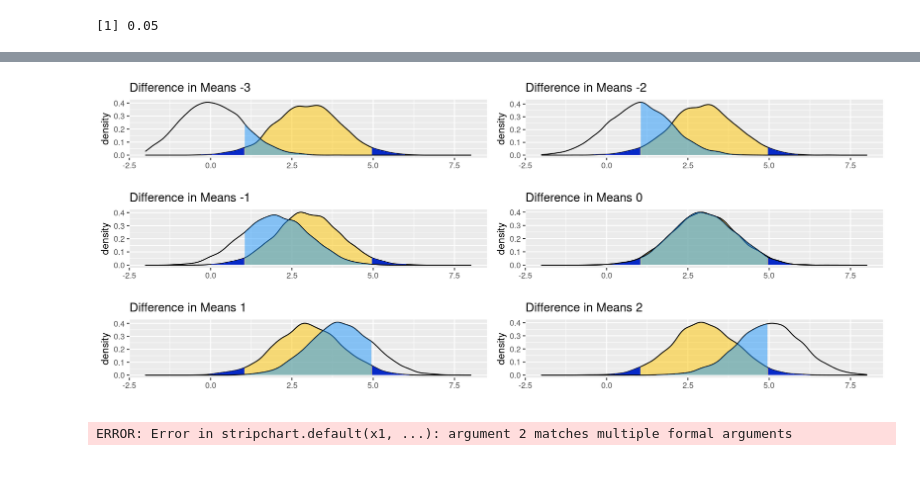
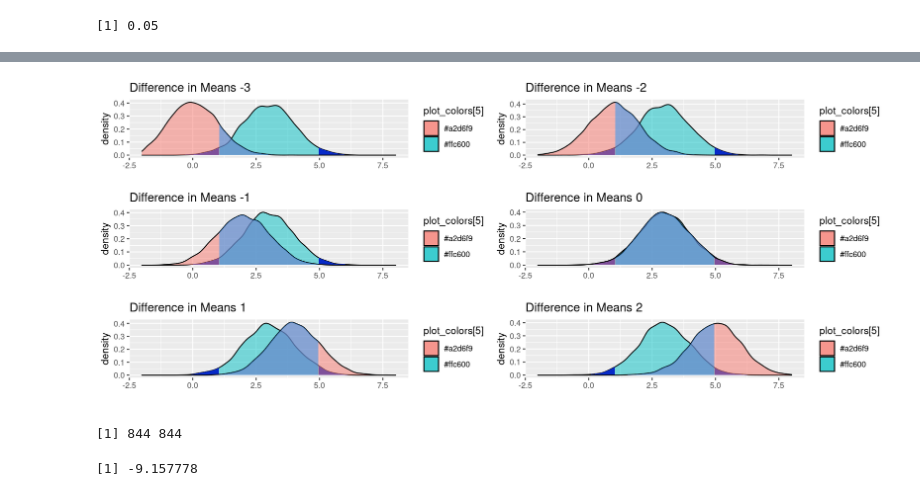
Before and after one commit to hkopanski/502_final_project, a Jupyter notebook: 502_Project.ipynb, the cells around one changed output, grey strips where cells are left out. Saved outputs shown, nothing was run; the diff lists cells and outputs as text; code cells hidden in the pictures.

```diff
--- a/502_Project.ipynb
+++ b/502_Project.ipynb
@@ -270,7 +272,7 @@ qchisq(0.95, 3)
 satterth <- function(s1, s2, n1, n2){
     term1 <- s1/n1
     term2 <- s2/n2
-    nu <- (term1 + term2)^2 / ((term1/(n1 - 1)) + (term2/(n2 - 1)))
+    nu <- (term1 + term2)^2 / ((term1^2/(n1 - 1)) + (term2^2/(n2 - 1)))
     return(floor(nu))
 }
 # %%
@@ -645,7 +647,7 @@ library(scales)
 set.seed(100)
 
 sim1 <- rnorm(500, 7, sqrt(1))
-sim2 <- rnorm(500, i, sqrt(1))
+sim2 <- rnorm(500, 6, sqrt(1))
 
 alpha1 <- qnorm(0.025, 7, sqrt(1))
 alpha2 <- qnorm(0.975, 7, sqrt(1))
@@ -677,6 +679,6 @@ ggplot(data = df_set) + geom_density(aes(H0), alpha = 0.5) +
                                ),
                             stat = "density", fill = "green"
                                  ) +
-                        xlim(0,10)
+                        xlim(0,10) + guides(fill = guide_legend(title = "Title"))
 # %% [output]
        H0               HA
@@ -690,5 +698,5 @@ ggplot(data = df_set) + geom_density(aes(H0), alpha = 0.5) +
 # %%
-options(warn=-1)
+options(warn=0)
 
 library(gridExtra)
 
@@ -714,7 +722,7 @@ for(i in 1:6){
     title_string <- sprintf("Difference in Means %i", (alt_means[i] - null_mean))
 
     plot_list[[i]]  <-
-    ggplot(data = df_set) + geom_density(aes(H0), alpha = 0.5, fill = plot_colors[5]) +
+    ggplot(data = df_set) + geom_density(aes(H0, fill = plot_colors[5]), alpha = 0.5) +
                             geom_area(
                                 aes(x = stage(H0, after_scale = oob_censor(x, c(-Inf, alpha1)
                                                                           )
@@ -729,7 +737,7 @@ for(i in 1:6){
                                    ),
                                 stat = "density", fill = plot_colors[1]
                                      ) +
-                            geom_density(aes(HA), alpha = 0.5) +
+                            geom_density(aes(HA, fill = plot_colors[3]), alpha = 0.5) +
                             geom_area(
                                 aes(x = stage(HA, after_scale = oob_censor(x, c(alpha1, alpha2)
                                                                           )
@@ -746,5 +770,54 @@ do.call(grid.arrange, plot_list)
-[figure, old version]
+[figure, new version]
-# %%
-plot( x = plot_list[1]$data["H0"], y = plot_list[1]$data["HA"])
-# %% [output]
-ERROR: Error in stripchart.default(x1, ...): argument 2 matches multiple formal arguments
+# %%
+set.seed(1)
+
+sum1 <- 0
+sum2 <- 0
+
+dofs <- list()
+
+for(i in 1:1000){
+
+x1 <- rnorm(70, 6, 2)
+x2 <- rnorm(70, 5, 2)
+
+f_pooled_variance(x1, x2)
+sample_variance(x1)
+sample_variance(x2)
+
+dofp <- length(x1) + length(x2) - 2
+
+ta1 <-  qt(alpha / 2, length(x1) + length(x2) - 2)
+ta2 <- qt(1 - alpha / 2, length(x1) + length(x2) - 2)
+
+t_stat1 <- (mean(x1) - mean(x2)) / (sqrt(f_pooled_variance(x1, x2)/length(x1) + f_pooled_variance(x1, x2)/length(x2)))
+
+    verd1 <- !between(t_stat1, ta1, ta2)
+
+    dofd <- satterth(sample_variance(x1), sample_variance(x2), length(x1), length(x2))
+
+    tb1 <- qt(alpha / 2, satterth(sample_variance(x1), sample_variance(x2), length(x1), length(x2)))
+    tb2 <- qt(1 - alpha / 2, satterth(sample_variance(x1), sample_variance(x2), length(x1), length(x2)))
+
+    t_stat2 <- (mean(x1) - mean(x2)) / (sqrt(sample_variance(x1)/length(x1) + sample_variance(x2)/length(x2)))
+
+    verd2 <- !between(t_stat2, tb1, tb2)
+
+    sum1 <- sum1 + verd1
+    sum2 <- sum2 + verd2
+
+    dofs[[i]] <- c(dofp, dofd)
+
+    }
+
+
+print(c(sum1, sum2))
+#print(c(ta1, t_stat1, ta2))
+#print(c(tb1, t_stat2, tb2))
+#print(c(verd1, verd2))
+# %% [output]
+[1] 844 844
+# %%
+mu_smoker - mu_nonsmoker
+# %% [output]
+[1] -9.157778
```
Also changed, not shown: parts of 12 cells of this notebook, 2 other files.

· · · · · · ·

* _Task prompt_:
Search the data and copy each line containing "rnorm".

* _Solution to this problem_:
 sim1 <- rnorm(500, 7, sqrt(1))
-sim2 <- rnorm(500, i, sqrt(1))
+sim2 <- rnorm(500, 6, sqrt(1))
+x1 <- rnorm(70, 6, 2)
+x2 <- rnorm(70, 5, 2)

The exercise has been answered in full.